Now I’ve got all that sorted out, and we have great chemistry. Many say it’s “weird,” while others tell me to go for it. I’d rather not contribute to any negative stereotypes. I know it’s legally allowed, but is it socially acceptable?Thank you, Michael Answer: Michael, We have often wondered the very same thing, or very nearly the same thing. ) Apparently, according to this related article, a little over 10 percent of all marriages in the world are between second cousins or closer.The fuller prohibition has come partly from a desire to keep as far as possible away from something that is spoken of with such serious warning in scripture. As our society has become more numerous and diverse, it has become more repulsive to us to marry close to family. Cousins usually share a common set of grandparents (though it can be only one grandparent) and one-half of the genetic pool.It has also become a joke to put down those who were considered to be from the sticks--that is, rural folks who did not know any better. Second cousins usually share a common set of great-grandparents and one-fourth of the genetic pool.English is sometimes irritatingly vague when it comes to kinship terminology, even within fairly close family relationships.I can’t tell (without more context) if your brother-in-law is your sister’s husband or your husband’s brother.After doing a little research, we are surprised to find that, in about half of the U. Of course, your question does not concern the legality of your prospective union, but what society will say.

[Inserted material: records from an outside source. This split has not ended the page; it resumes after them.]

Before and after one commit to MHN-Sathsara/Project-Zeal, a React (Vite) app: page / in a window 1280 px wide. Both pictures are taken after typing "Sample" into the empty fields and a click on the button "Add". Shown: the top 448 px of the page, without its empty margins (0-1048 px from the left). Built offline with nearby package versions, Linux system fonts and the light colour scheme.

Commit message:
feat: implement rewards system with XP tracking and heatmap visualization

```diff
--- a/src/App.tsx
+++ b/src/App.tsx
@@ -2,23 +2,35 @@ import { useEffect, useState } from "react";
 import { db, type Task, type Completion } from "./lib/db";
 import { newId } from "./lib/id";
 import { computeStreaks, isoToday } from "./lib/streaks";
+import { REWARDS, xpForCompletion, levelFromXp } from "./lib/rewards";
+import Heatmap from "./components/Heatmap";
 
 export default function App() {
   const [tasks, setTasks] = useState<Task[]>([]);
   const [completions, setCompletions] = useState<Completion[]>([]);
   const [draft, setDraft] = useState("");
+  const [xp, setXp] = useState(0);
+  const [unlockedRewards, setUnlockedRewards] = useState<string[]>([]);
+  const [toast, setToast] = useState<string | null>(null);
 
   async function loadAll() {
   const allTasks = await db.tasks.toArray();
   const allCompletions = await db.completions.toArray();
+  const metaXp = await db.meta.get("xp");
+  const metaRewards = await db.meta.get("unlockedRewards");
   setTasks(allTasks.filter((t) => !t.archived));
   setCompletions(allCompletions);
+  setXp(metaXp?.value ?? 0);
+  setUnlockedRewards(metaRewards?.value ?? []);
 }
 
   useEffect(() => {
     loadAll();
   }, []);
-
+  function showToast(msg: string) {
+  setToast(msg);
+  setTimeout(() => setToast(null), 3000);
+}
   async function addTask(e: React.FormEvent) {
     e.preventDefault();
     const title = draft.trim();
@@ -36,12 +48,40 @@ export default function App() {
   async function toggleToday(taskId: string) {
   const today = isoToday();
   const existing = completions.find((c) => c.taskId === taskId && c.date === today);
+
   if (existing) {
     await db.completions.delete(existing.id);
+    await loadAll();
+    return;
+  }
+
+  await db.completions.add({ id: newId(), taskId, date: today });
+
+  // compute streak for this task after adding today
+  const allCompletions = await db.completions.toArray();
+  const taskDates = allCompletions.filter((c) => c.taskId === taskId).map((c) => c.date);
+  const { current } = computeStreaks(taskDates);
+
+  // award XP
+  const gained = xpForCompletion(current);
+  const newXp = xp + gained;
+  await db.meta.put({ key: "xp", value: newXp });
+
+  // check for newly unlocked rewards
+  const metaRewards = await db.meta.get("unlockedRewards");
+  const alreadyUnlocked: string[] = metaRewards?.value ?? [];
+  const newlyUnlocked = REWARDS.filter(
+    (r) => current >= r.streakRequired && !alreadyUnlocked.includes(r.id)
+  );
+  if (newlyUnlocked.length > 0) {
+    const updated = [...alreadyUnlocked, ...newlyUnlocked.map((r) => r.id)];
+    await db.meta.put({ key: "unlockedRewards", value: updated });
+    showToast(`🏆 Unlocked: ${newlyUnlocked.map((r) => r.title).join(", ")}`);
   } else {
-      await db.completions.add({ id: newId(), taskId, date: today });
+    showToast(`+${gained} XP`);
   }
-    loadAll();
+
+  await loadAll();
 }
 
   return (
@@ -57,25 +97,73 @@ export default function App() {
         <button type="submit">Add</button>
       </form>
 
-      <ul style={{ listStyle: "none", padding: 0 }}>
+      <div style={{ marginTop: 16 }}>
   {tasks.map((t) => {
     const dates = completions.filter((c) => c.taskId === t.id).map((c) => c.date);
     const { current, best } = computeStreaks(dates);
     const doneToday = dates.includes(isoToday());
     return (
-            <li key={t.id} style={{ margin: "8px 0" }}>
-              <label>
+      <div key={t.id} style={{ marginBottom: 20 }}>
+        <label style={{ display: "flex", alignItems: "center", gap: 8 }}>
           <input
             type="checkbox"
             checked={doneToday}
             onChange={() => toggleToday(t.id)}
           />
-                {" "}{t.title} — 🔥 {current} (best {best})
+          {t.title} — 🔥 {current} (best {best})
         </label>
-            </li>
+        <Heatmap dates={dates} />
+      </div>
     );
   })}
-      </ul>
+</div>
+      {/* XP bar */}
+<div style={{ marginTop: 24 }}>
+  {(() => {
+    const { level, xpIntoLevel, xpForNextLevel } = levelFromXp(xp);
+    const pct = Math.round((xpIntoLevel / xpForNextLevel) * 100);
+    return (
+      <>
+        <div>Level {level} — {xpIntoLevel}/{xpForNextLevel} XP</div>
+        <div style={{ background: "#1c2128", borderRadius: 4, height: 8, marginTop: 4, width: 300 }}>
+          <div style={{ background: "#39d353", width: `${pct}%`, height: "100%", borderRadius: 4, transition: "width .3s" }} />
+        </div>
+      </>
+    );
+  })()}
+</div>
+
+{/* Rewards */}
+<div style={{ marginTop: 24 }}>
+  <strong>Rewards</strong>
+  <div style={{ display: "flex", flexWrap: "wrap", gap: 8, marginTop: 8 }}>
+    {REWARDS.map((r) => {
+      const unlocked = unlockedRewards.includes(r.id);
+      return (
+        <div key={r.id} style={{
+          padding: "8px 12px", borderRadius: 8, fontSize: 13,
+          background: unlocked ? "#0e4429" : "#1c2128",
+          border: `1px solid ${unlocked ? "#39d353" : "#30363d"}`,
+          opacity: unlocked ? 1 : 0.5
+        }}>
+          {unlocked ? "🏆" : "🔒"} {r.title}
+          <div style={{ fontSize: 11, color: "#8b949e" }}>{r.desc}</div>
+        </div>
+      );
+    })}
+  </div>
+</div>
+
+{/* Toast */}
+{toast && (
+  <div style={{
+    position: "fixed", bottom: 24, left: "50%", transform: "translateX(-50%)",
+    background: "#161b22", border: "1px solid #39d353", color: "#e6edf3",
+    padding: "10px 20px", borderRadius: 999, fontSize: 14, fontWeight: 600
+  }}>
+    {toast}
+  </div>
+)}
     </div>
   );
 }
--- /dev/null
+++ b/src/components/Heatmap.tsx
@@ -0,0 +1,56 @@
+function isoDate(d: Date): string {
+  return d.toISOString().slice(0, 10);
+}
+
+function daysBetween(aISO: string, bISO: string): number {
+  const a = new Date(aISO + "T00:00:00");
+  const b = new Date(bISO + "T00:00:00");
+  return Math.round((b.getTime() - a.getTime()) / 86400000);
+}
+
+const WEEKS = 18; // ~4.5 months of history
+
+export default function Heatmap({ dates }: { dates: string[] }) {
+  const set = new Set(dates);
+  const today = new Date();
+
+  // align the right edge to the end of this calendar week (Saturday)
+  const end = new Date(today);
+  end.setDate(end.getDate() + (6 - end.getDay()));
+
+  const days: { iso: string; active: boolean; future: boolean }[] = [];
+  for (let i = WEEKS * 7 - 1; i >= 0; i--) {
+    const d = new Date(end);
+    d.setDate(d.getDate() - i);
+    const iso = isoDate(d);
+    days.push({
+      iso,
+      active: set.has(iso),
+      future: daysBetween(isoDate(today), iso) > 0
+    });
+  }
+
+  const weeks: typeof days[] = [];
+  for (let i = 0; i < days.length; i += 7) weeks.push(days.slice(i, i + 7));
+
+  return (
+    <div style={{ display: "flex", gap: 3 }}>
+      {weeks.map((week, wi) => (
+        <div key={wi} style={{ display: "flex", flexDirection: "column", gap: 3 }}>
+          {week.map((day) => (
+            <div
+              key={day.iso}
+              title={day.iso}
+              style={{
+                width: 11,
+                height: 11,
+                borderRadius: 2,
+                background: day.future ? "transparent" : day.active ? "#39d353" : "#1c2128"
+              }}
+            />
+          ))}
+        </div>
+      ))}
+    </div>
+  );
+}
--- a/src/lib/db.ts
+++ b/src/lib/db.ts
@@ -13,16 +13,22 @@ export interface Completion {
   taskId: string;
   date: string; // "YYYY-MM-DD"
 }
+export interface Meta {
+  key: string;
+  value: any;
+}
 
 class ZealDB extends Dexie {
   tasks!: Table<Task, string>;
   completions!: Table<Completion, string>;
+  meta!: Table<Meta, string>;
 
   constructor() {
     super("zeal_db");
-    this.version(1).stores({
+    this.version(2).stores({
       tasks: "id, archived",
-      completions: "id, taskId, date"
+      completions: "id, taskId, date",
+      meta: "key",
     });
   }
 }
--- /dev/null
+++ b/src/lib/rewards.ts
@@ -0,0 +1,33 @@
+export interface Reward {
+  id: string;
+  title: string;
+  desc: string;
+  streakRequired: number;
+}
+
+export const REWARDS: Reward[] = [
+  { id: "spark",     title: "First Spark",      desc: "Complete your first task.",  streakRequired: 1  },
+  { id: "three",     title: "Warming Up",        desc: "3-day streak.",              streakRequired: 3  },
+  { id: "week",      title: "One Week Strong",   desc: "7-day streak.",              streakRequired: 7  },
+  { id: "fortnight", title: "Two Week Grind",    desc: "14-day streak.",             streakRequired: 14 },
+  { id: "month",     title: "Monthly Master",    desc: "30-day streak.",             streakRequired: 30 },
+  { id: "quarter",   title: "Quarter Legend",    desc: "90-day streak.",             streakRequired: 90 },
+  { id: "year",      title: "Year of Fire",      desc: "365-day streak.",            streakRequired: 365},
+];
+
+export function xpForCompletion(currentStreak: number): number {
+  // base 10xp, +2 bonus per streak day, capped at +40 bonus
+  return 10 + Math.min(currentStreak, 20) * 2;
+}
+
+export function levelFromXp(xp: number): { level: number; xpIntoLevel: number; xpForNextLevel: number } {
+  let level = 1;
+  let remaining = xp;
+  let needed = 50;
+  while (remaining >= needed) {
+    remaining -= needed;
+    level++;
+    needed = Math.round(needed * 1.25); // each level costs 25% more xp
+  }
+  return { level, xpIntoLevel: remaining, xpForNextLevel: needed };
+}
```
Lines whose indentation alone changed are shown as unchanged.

”) Meanwhile, anyone vaguely familiar with the workings of kinship would hazard tentatively, “But if they’re once removed…why are they the same age as you?
Although first-cousin marriages are legal in Britain, there have been calls to ban the practice because of reports that it has resulted in a higher-than-average incidence of birth defects in certain immigrant communities where it is common and culturally acceptable.
However, Professors Paul and Spencer said that the risk of congenital defects is about 2 per cent higher than average for babies born to first-cousin marriages – with the infant mortality about 4.4 per cent higher – which is on a par with the risk to babies born to women over 40.
In other words, it’s rough, and aside from the act of cannibalism, no single reflex of the hive mind triggers such a deep-seated, troglodytic response as whom we choose to couple with.
Which is funny, you know, because even with all of our proscriptions against incest and such, if you read your Bible you’ll notice that humans started with just one man and one woman, so clearly their children would have had to hook up to propagate our millennia-crossing, evolutionarily dominating species, right?